Consider the following numbers from Forbes:

"The revenue flowing through the share economy directly into people's wallets will surpass $3.5 billion this year, with growth exceeding 25%. At that rate, peer-to-peer sharing is moving from an income boost in a stagnant wage market into a disruptive economic force." - Forbes Jan. 2013

To help shed some light on what the sharing or collaborative economy is all about and how it's impacting both businesses and consumers, we turn to my guest for this week, Jeremiah Owyang.

Jeremiah is the founder of Crowd Companies.

What you will learn in this episode

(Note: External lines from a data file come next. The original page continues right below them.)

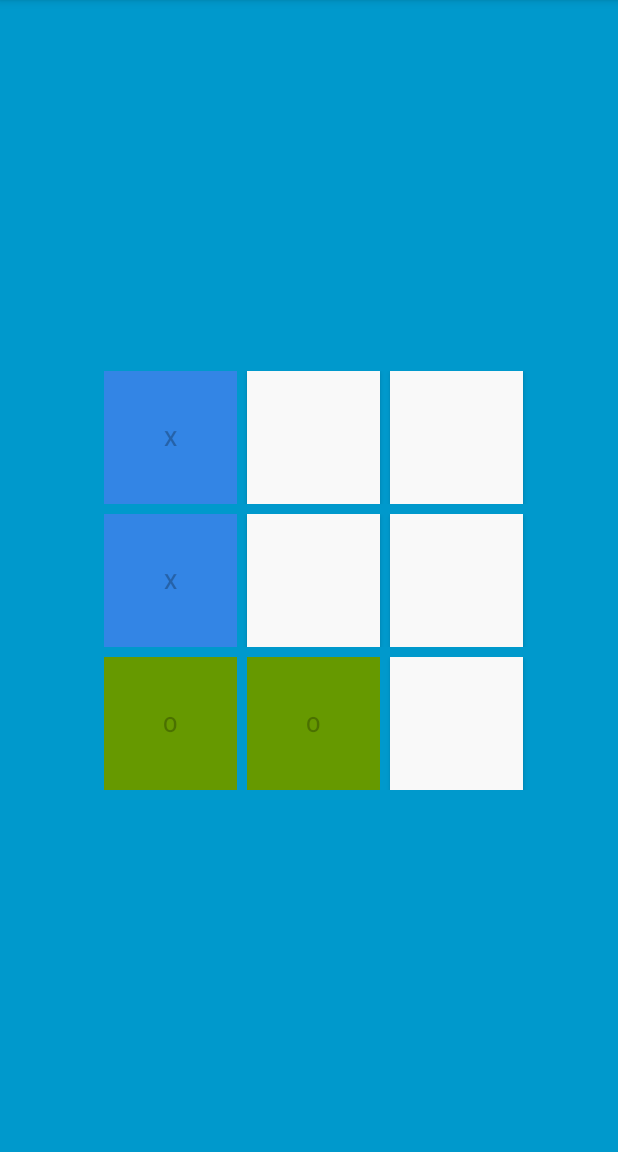
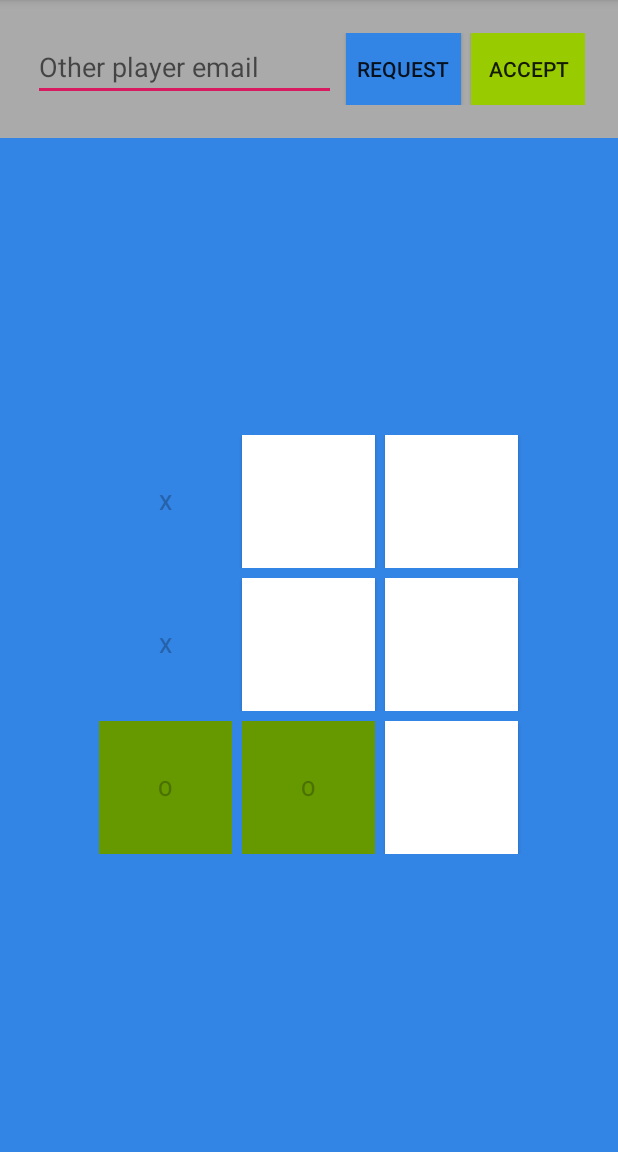
Before and after one commit to Danboe2018/TicTacToeOnline, an Android app: the screen it shows after launch once a user with an empty profile is signed in (MainActivity), after a tap on an icon or button, on a phone screen of 412 x 824 dp, the part 84-1236 px from its top. Run offline under Robolectric (Android 15) with nearby library versions, the phone set to English and light mode, and no system bars; our stand-ins replace Firebase (no records; nobody signed in at launch, a user with empty details on screens opened directly); 1 other tap on this screen came first.

Commit message:
New game layout

```diff
--- a/app/src/main/java/com/webappclouds/tictactoeonline/MainActivity.kt
+++ b/app/src/main/java/com/webappclouds/tictactoeonline/MainActivity.kt
@@ -9,10 +9,6 @@ import com.google.firebase.analytics.FirebaseAnalytics
 import kotlinx.android.synthetic.main.activity_main.*
 import java.util.*
 import kotlin.collections.ArrayList
-import androidx.core.app.ComponentActivity.ExtraData
-import androidx.core.content.ContextCompat.getSystemService
-import android.icu.lang.UCharacter.GraphemeClusterBreak.T
-
 
 
 class MainActivity : AppCompatActivity() {
@@ -134,11 +130,11 @@ class MainActivity : AppCompatActivity() {
         }
 
         if (winner == 1) {
-            player1WinsCount ++
+            player1WinsCount++
             Toast.makeText(this, "Player 1 is the winner", Toast.LENGTH_LONG).show()
             restartGame()
         } else if (winner == 2) {
-            player2WinsCount ++
+            player2WinsCount++
             Toast.makeText(this, "Player 2 is the winner", Toast.LENGTH_LONG).show()
             restartGame()
         }
@@ -152,7 +148,7 @@ class MainActivity : AppCompatActivity() {
             }
         }
 
-        if(emptyCells.size == 0){
+        if (emptyCells.size == 0) {
             restartGame()
         }
 
@@ -178,6 +174,15 @@ class MainActivity : AppCompatActivity() {
 
         playGame(cellId, butSelected)
 
+    }
+
+    fun butRequestEvent(view: View) {
+        var userEmail = etEmail.text.toString()
+
+    }
+
+    fun butAcceptEvent(view: View) {
+        var userEmail = etEmail.text.toString()
     }
 
     var player1WinsCount = 0
@@ -210,6 +215,10 @@ class MainActivity : AppCompatActivity() {
             butSelected.isEnabled = true
         }
 
-        Toast.makeText(this, "Player1: $player1WinsCount, Player2: $player2WinsCount", Toast.LENGTH_LONG).show()
+        Toast.makeText(
+            this,
+            "Player1: $player1WinsCount, Player2: $player2WinsCount",
+            Toast.LENGTH_LONG
+        ).show()
     }
 }
--- a/app/src/main/res/layout/activity_login.xml
+++ b/app/src/main/res/layout/activity_login.xml
@@ -37,6 +37,7 @@
         android:layout_width="wrap_content"
         android:layout_height="wrap_content"
         android:layout_marginTop="80dp"
+        android:background="@color/blue"
         android:onClick="butLoginEvent"
         android:text="Login"
         app:layout_constraintLeft_toLeftOf="parent"
--- a/app/src/main/res/layout/activity_main.xml
+++ b/app/src/main/res/layout/activity_main.xml
@@ -1,105 +1,143 @@
 <?xml version="1.0" encoding="utf-8"?>
-<TableLayout xmlns:android="http://schemas.android.com/apk/res/android"
+<LinearLayout xmlns:android="http://schemas.android.com/apk/res/android"
     xmlns:app="http://schemas.android.com/apk/res-auto"
     xmlns:tools="http://schemas.android.com/tools"
     android:layout_width="match_parent"
     android:layout_height="match_parent"
-    android:background="@android:color/holo_blue_dark"
-    android:gravity="center"
+    android:background="@android:color/darker_gray"
+    android:orientation="vertical"
     tools:context=".MainActivity">
+
+    <LinearLayout
+        android:layout_width="match_parent"
+        android:layout_height="wrap_content"
+        android:layout_margin="10pt"
+        android:orientation="horizontal">
+
+        <EditText
+            android:id="@+id/etEmail"
+            android:layout_width="wrap_content"
+            android:layout_height="wrap_content"
+            android:layout_weight="1"
+            android:ems="10"
+            android:hint="Other player email"
+            android:inputType="textEmailAddress" />
+
+        <Button
+            android:id="@+id/burequest"
+            android:layout_width="wrap_content"
+            android:layout_height="wrap_content"
+            android:layout_marginLeft="3pt"
+            android:layout_weight="1"
+            android:background="@color/blue"
+            android:onClick="butRequestEvent"
+            android:text="Request" />
+
+        <Button
+            android:id="@+id/button5"
+            android:layout_width="wrap_content"
+            android:layout_height="wrap_content"
+            android:layout_marginLeft="3pt"
+            android:layout_weight="1"
+            android:background="@color/green"
+            android:onClick="butAcceptEvent"
+            android:text="Accept" />
+    </LinearLayout>
+
+    <TableLayout
+        android:layout_width="match_parent"
+        android:layout_height="match_parent"
+        android:background="@color/blue"
+        android:gravity="center">
 
         <TableRow
             android:layout_width="match_parent"
             android:layout_height="match_parent"
-        android:layout_marginTop="3pt"
-        android:gravity="center_horizontal">
+            android:layout_marginBottom="3pt"
+            android:gravity="center">
 
             <Button
                 android:id="@+id/but1"
                 android:layout_width="40pt"
                 android:layout_height="40pt"
-            android:layout_marginLeft="3pt"
-            android:background="@color/whiteBackground"
+                android:layout_marginRight="3pt"
+                android:background="@color/white"
                 android:onClick="butClick" />
 
             <Button
+
                 android:id="@+id/but2"
                 android:layout_width="40pt"
                 android:layout_height="40pt"
-            android:layout_marginLeft="3pt"
-            android:background="@color/whiteBackground"
-            android:onClick="butClick"/>
+                android:layout_marginRight="3pt"
+                android:background="@color/white"
+                android:onClick="butClick" />
 
             <Button
                 android:id="@+id/but3"
                 android:layout_width="40pt"
                 android:layout_height="40pt"
-            android:layout_marginLeft="3pt"
-            android:background="@color/whiteBackground"
-            android:onClick="butClick"/>
-
+                android:background="@color/white"
+                android:onClick="butClick" />
         </TableRow>
 
         <TableRow
             android:layout_width="match_parent"
             android:layout_height="match_parent"
-        android:layout_marginTop="3pt"
-        android:gravity="center_horizontal">
+            android:layout_marginBottom="3pt"
+            android:gravity="center">
 
             <Button
                 android:id="@+id/but4"
                 android:layout_width="40pt"
                 android:layout_height="40pt"
-            android:layout_marginLeft="3pt"
-            android:background="@color/whiteBackground"
-            android:onClick="butClick"/>
+                android:layout_marginRight="3pt"
+                android:background="@color/white"
+                android:onClick="butClick" />
 
             <Button
                 android:id="@+id/but5"
                 android:layout_width="40pt"
                 android:layout_height="40pt"
-            android:layout_marginLeft="3pt"
-            android:background="@color/whiteBackground"
-            android:onClick="butClick"/>
+                android:layout_marginRight="3pt"
+                android:background="@color/white"
+                android:onClick="butClick" />
 
             <Button
                 android:id="@+id/but6"
                 android:layout_width="40pt"
                 android:layout_height="40pt"
-            android:layout_marginLeft="3pt"
-            android:background="@color/whiteBackground"
-            android:onClick="butClick"/>
+                android:background="@color/white"
+                android:onClick="butClick" />
         </TableRow>
 
         <TableRow
             android:layout_width="match_parent"
             android:layout_height="match_parent"
-        android:layout_marginTop="3pt"
-        android:gravity="center_horizontal">
+            android:gravity="center">
 
             <Button
                 android:id="@+id/but7"
                 android:layout_width="40pt"
                 android:layout_height="40pt"
-            android:layout_marginLeft="3pt"
-            android:background="@color/whiteBackground"
-            android:onClick="butClick"/>
+                android:layout_marginRight="3pt"
+                android:background="@color/white"
+                android:onClick="butClick" />
 
             <Button
                 android:id="@+id/but8"
                 android:layout_width="40pt"
                 android:layout_height="40pt"
-            android:layout_marginLeft="3pt"
-            android:background="@color/whiteBackground"
-            android:onClick="butClick"/>
+                android:layout_marginRight="3pt"
+                android:background="@color/white"
+                android:onClick="butClick" />
 
             <Button
                 android:id="@+id/but9"
                 android:layout_width="40pt"
                 android:layout_height="40pt"
-            android:layout_marginLeft="3pt"
-            android:background="@color/whiteBackground"
-            android:onClick="butClick"/>
-
+                android:background="@color/white"
+                android:onClick="butClick" />
         </TableRow>
     </TableLayout>
+</LinearLayout>
--- a/app/src/main/res/values/colors.xml
+++ b/app/src/main/res/values/colors.xml
@@ -6,4 +6,19 @@
     <color name="whiteBackground">#F9F9F9</color>
     <color name="blue">#FF3385E5</color>
     <color name="darkGreen">#FF669900</color>
+    <color name="purple" >#FFAA66CC</color>
+    <color name="green" >#FF99CC00 </color>
+    <color name="orange"  >#FFFFBB33</color>
+    <color name="red"  >#FFFF4444</color>
+    <color name="darkblue"  >#FF0099CC</color>
+    <color name="darkpurple"  >#FF9933CC</color>
+    <color name="darkgreen"  >#FF669900</color>
+    <color name="darkorange"  >#FFFF8800</color>
+    <color name="darkred"  >#FFCC0000</color>
+    <color name="customeblue"  >#3b5998</color>
+    <color name="lowDarkfont"  >#5D070E07</color>
+    <color name="white" >#ffffff</color>
+    <color name="whiteback"  >#f9f9f9</color>
+    <color name="whitebackground"  >#d4d3d3</color>
+    <color name="black"  >#FF040303</color>
 </resources>
```
Lines whose indentation alone changed are shown as unchanged.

  • Definition of the collaborative economy.
  • Importance of the collaborative economy and why it is such a big thing now.
  • What's going to happen when robots come into play in a collaborative economy
  • Is a collaborative economy a short term fad that's eventually going to be replaced? Or is this going to be a long term sustainable thing that's going to be impacting the world?
  • Examples of the collaborative economy.
  • How different generations are taking advantage of the collaborative economy.
  • What are the driving forces for the collaborative economy?
  • The first companies or leading organizations that started the collaborative economy movement.
  • Is renting the same as the collaborative economy? What's the distinction between the two?
  • What's the impact of the collaborative economy on the government - impacts on safety, security, liability, regulation, and taxation.
  • What are the negative effects or problems that may arise as a result of the collaborative economy?
  • What is the future of the collaborative economy?

Jacob Morgan is a work futurist, best-selling author, and keynote speaker, learn more by visitingThe Future